- _Instructions for the task_: Please report each line of the data below that contains "sense".

(Before-and-after change data)

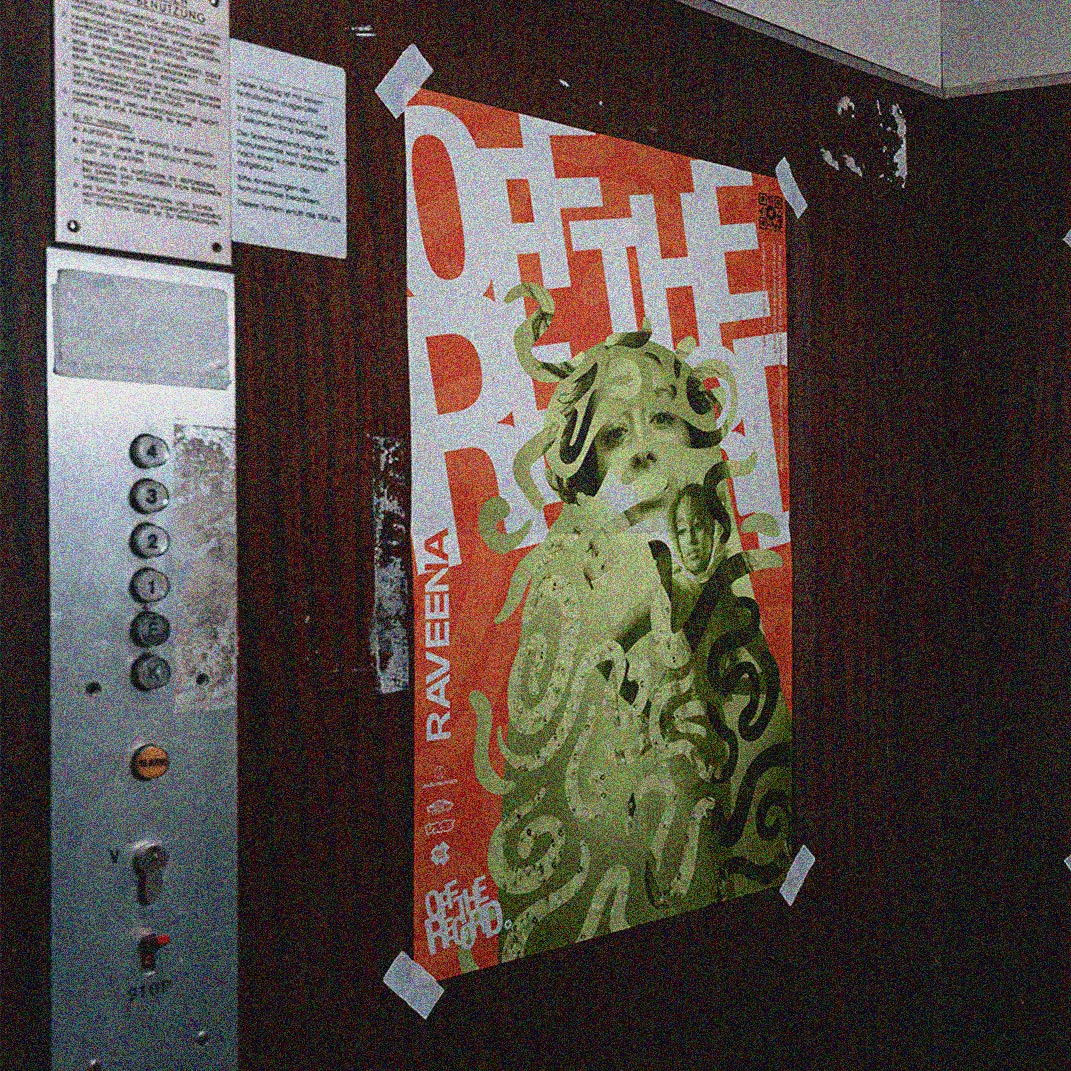
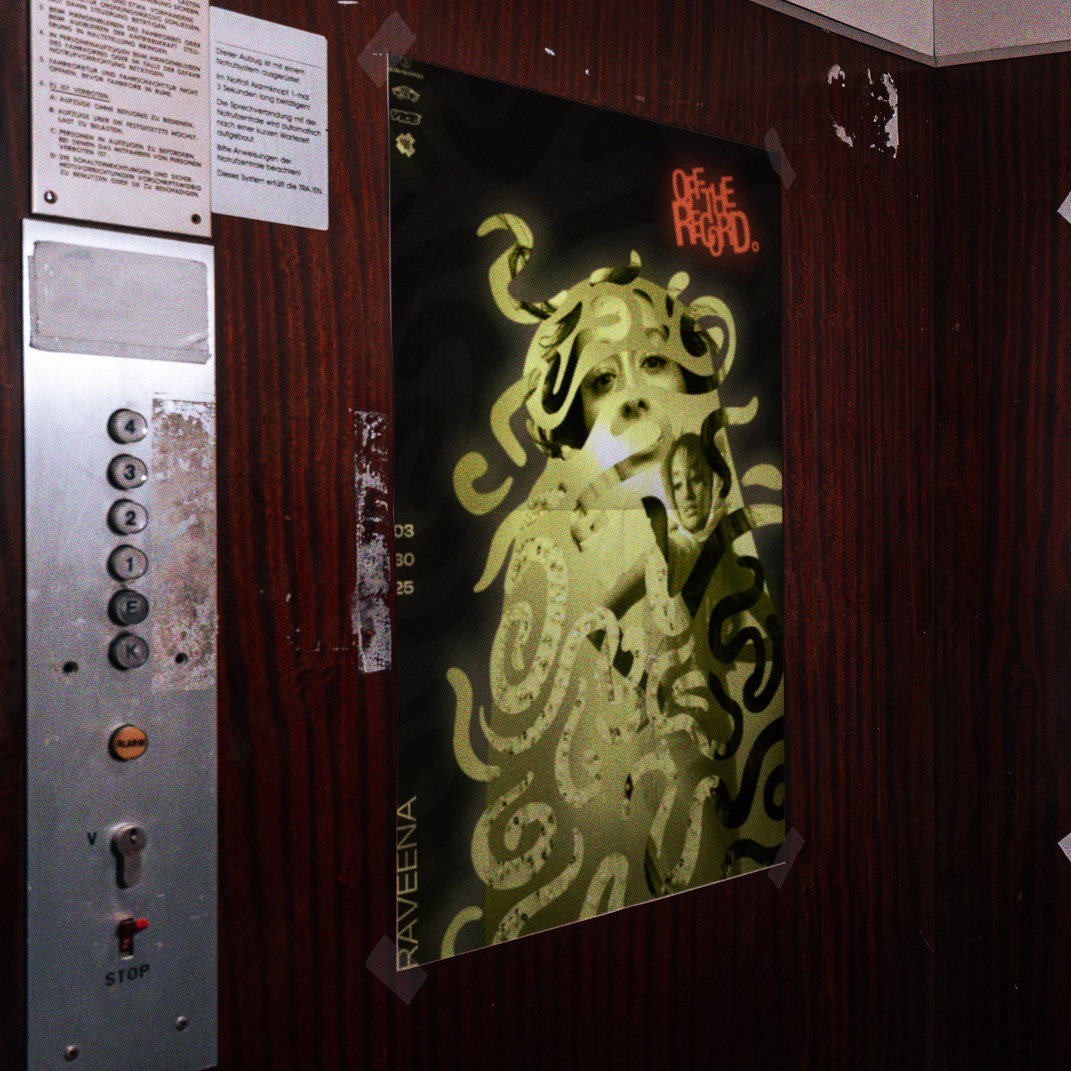
small update

diff --git a/OffTheRecord-KeiraSchick.html b/OffTheRecord-KeiraSchick.html
@@ -147,31 +147,64 @@
           </li>
         </ul>
 
+        <ul class="column-3">
+          <li class="OTR-screenshot">
+            <img
+              src="assets/branding-images/Childish_GlowPoster_KeiraSchick.jpg"
+            />
+          </li>
+          <li class="OTR-screenshot">
+            <img src="assets/branding-images/Mac_GlowPoster.jpg" />
+          </li>
+          <li class="OTR-screenshot">
+            <img src="assets/branding-images/Raveena_GlowPoster.jpg" />
+          </li>
+        </ul>
+
+        <ul class="column-2-work-description">
+          <li class="case-study-text">
+            <p class="case-study-title">The Visual Identity.</p>
+            <h5 class="case-study-description">
+              OTR is built on suspense and grand moments, maintaining  the sense
+              of keeping it “off the record.” The visual direction  was centred
+              on the unique spirit of each renowned artist,  and inspired by the
+              underground environment. Neon lights,  soft glows, and rhythmic
+              patterns create an elevated and suspenseful feel.
+            </h5>
+          </li>
+        </ul>
+
         <ul class="column-2-work-description">
           <li>
             <img
-              class="cross-banner-image"
-              src="assets/branding-images/KeiraSchick_OffTheRecord_LogoThumbnail.jpg"
-              alt="Off The Record Logo"
-              width="1500"
-              height="488"
+              src="assets/branding-images/PosterFloorMockup_OTR_KeiraSchick.jpg"
+              alt="Off The Record floor poster mockip"
             />
           </li>
         </ul>
 
-        <div class="column-2-work-description">
-          <ul class="case-study-text">
-            <p class="case-study-title">The Logo.</p>
+        <ul class="column-2-work-description">
+          <li class="case-study-text">
+            <p class="case-study-title">The Posters.</p>
             <h5 class="case-study-description">
-              The identity for Off The Record resonates best with a loose and
-              chaotic logo, to represent the raw and unfiltered essence of music
-              played at the events. As an additional touch, a little record lp
-              is used as the period.
+              Since the autobiographical concerts take place in small intimate
+              venues, the fans need to feel a sense of connection and
+              authenticity. Emphasizing the artist's eyes allow that feeling to
+              be replicated through the posters and promotional material.
             </h5>
-          </ul>
-        </div>
+          </li>
+        </ul>
 
-        <section class="marquee-work">
+        <ul class="column-2-work-description">
+          <li>
+            <img
+              src="assets/branding-images/GLOWMOCKUP.gif"
+              alt="Off The Record floor poster mockip"
+            />
+          </li>
+        </ul>
+
+        <section class="marquee-work invert-me">
           <div class="marquee__track">
             <!-- Original content block -->
             <div class="marquee__content">
@@ -204,6 +237,54 @@
             </div>
           </div>
         </section>
+
+        <ul class="column-2-work-description">
+          <li>
+            <img
+              class="cross-banner-image"
+              src="assets/branding-images/KeiraSchick_OffTheRecord_LogoThumbnail.jpg"
+              alt="Off The Record Logo"
+              width="1500"
+              height="488"
+            />
+          </li>
+        </ul>
+
+        <div class="column-2-work-description">
+          <ul class="case-study-text">
+            <p class="case-study-title">The Logo.</p>
+            <h5 class="case-study-description">
+              The identity for Off The Record resonates best with a loose and
+              chaotic logo, to represent the raw and unfiltered essence of music
+              played at the events. As an additional touch, a little record lp
+              is used as the period.
+            </h5>
+          </ul>
+        </div>
+
+        <ul class="column-2-work-description">
+          <li>
+            <img
+              src="assets/branding-images/OTR_RecordMockup.gif"
+              alt="Off The Record floor poster mockip"
+            />
+          </li>
+        </ul>
+
+        <ul class="column-2">
+          <li class="work-image-1">
+            <img
+              src="assets/branding-images/OTR_ChildishRecordMockup.jpg"
+              alt="OffTheRecord Vinyl Mockup Gif"
+            />
+          </li>
+          <li class="work-image-2">
+            <img
+              src="assets/branding-images/OTR_insideslip_record.gif"
+              alt="OffTheRecord Vinyl Mockup Gif"
+            />
+          </li>
+        </ul>
 
         <ul class="column-2-work-description">
           <li>
@@ -317,51 +398,6 @@
               artist, focusing on the excitement and hype of the concert.
               Visually, the posters are very loud, taking away from the more
               sentimental moments of the event.
-            </h5>
-          </li>
-        </ul>
-
-        <ul class="column-2">
-          <li class="work-image-1">
-            <img
-              src="assets/branding-images/Records_Front-03.gif"
-              alt="OffTheRecord Vinyl Mockup Gif"
-            />
-          </li>
-          <li class="work-image-2">
-            <img
-              src="assets/branding-images/KeiraSchick_OTR_RecordsBack-03.gif"
-              alt="OffTheRecord Vinyl Mockup Gif"
-            />
-          </li>
-        </ul>
-
-        <ul class="column-3">
-          <li class="OTR-screenshot">
-            <img
-              src="assets/branding-images/KeiraSchick_PosterPlaceholder.jpg"
-            />
-          </li>
-          <li class="OTR-screenshot">
-            <img
-              src="assets/branding-images/KeiraSchick_PosterPlaceholder.jpg"
-            />
-          </li>
-          <li class="OTR-screenshot">
-            <img
-              src="assets/branding-images/KeiraSchick_PosterPlaceholder.jpg"
-            />
-          </li>
-        </ul>
-
-        <ul class="column-2-work-description">
-          <li class="case-study-text">
-            <p class="case-study-title">The New Posters.</p>
-            <h5 class="case-study-description">
-              Since the autobiographical concerts are in small intimate venues
-              the fans need to feel a sense of connection and authenticity.
-              Emphasizing the artist’s eyes allow that feeling to be replicated
-              through the posters.
             </h5>
           </li>
         </ul>

diff --git a/about.html b/about.html
@@ -125,9 +125,19 @@ I like my work to make a statement—so when I design—it’s going to be bold 
                 target="_blank"
               >
                 <p class="about-category-header">
-                  Young Ones ADC Finalist | Brand Identities - Print
+                  Salazar Honourable Mention 
                 </p>
-                <p class="about-category-body" style="color: black">2026</p>
+                <p class="about-category-body" style="color: black">2026 | Branding </p>
+              </a>
+ <a
+                class="ribbon"
+                href="https://www.appliedartsmag.com/winners/student/heartwood-gin-w343/?year=2025"
+                target="_blank"
+              >
+                <p class="about-category-header">
+                  Salazar Honourable Mention 
+                </p>
+                <p class="about-category-body" style="color: black">2026 | Print </p>
               </a>
               <a
                 class="ribbon"
@@ -135,9 +145,19 @@ I like my work to make a statement—so when I design—it’s going to be bold 
                 target="_blank"
               >
                 <p class="about-category-header">
-                  Applied Arts Student Award Winner Design | Packaging Series
+                  Young Ones ADC Bronze Cube 
                 </p>
-                <p class="about-category-body" style="color: black">2025</p>
+                <p class="about-category-body" style="color: black">2026 | Brand Identities - Print</p>
+              </a>
+              <a
+                class="ribbon"
+                href="https://www.appliedartsmag.com/winners/student/heartwood-gin-w343/?year=2025"
+                target="_blank"
+              >
+                <p class="about-category-header">
+                  Applied Arts Student Award Winner
+                </p>
+                <p class="about-category-body" style="color: black">2025 | Design - Packaging Series</p>
               </a>
               <a
                 class="ribbon"
@@ -145,13 +165,13 @@ I like my work to make a statement—so when I design—it’s going to be bold 
                 target="_blank"
               >
                 <p class="about-category-header">
-                  RGD Student Award Winner Design | Packaging Series
+                  RGD Student Award Winner 
                 </p>
-                <p class="about-category-body" style="color: black">2025</p>
+                <p class="about-category-body" style="color: black">2025 | Design - Packaging Series</p>
               </a>
               <li class="ribbon">
                 <p class="about-category-header">Dean’s List</p>
-                <p class="about-category-body">2023 - 2025</p>
+                <p class="about-category-body">2023 - 2026</p>
               </li>
               <li class="ribbon">
                 <p class="about-category-header">
@@ -181,11 +201,8 @@ I like my work to make a statement—so when I design—it’s going to be bold 
                   class="work-category-header all-caps"
                   href="https://resonanceco.com/"
                   target="_blank"
-                  ><em>Resonance</em></a
-                >
-                <p class="work-category-body" style="color: #bedd4e">
-                  Junior Graphic Designer
-                </p>
+                  ><em>Resonance Co.</em></a
+                ><P class="work-category-body" style="color: #bedd4e"> &#10551; Junior Graphic Designer </P>
               </li>
               <li
                 class="work-category-container"
@@ -199,10 +216,10 @@ I like my work to make a statement—so when I design—it’s going to be bold 
                   class="work-category-header all-caps"
                   href="https://resonanceco.com/"
                   target="_blank"
-                  ><em>Resonance</em></a
+                  ><em>Resonance Co.</em></a
                 >
                 <p class="work-category-body" style="color: #bedd4e">
-                  Junior Graphic Design Internship
+                  &#10551; Junior Graphic Design Internship
                 </p>
               </li>
             </ul>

- _Reply_:
+              OTR is built on suspense and grand moments, maintaining  the sense
+              venues, the fans need to feel a sense of connection and
-              the fans need to feel a sense of connection and authenticity.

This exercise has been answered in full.